(User interface change data)
↓↓↓

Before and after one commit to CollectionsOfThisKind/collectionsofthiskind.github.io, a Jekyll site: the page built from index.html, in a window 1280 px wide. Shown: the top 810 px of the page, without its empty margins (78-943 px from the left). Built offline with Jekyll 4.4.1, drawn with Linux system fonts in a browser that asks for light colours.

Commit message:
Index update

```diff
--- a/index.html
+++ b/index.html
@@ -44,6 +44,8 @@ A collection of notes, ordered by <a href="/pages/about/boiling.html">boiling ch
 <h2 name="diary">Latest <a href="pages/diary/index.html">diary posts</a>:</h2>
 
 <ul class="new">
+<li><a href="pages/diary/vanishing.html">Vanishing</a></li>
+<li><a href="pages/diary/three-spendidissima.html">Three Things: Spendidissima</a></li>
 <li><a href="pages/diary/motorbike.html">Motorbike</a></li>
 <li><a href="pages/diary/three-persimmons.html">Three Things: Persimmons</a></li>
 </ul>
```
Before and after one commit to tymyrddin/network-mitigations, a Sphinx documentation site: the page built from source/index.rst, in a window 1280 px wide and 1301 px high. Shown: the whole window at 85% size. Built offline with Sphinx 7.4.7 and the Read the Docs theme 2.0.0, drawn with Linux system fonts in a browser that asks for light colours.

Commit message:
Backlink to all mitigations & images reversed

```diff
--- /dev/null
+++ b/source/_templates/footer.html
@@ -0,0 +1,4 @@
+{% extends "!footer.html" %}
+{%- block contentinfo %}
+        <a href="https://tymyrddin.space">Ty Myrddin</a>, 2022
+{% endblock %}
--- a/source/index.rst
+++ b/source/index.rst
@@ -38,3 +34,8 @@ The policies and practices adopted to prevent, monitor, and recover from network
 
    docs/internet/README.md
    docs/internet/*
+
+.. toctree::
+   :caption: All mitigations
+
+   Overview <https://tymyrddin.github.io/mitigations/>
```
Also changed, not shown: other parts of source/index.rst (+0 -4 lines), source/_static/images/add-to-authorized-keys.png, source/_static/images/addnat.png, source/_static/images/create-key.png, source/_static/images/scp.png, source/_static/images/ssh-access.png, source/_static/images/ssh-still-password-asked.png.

↑↑↑

[Problem requirements] Display each line of the data where "diary" occurs.

[Task answer]
 <h2 name="diary">Latest <a href="pages/diary/index.html">diary posts</a>:</h2>
+<li><a href="pages/diary/vanishing.html">Vanishing</a></li>
+<li><a href="pages/diary/three-spendidissima.html">Three Things: Spendidissima</a></li>
 <li><a href="pages/diary/motorbike.html">Motorbike</a></li>
 <li><a href="pages/diary/three-persimmons.html">Three Things: Persimmons</a></li>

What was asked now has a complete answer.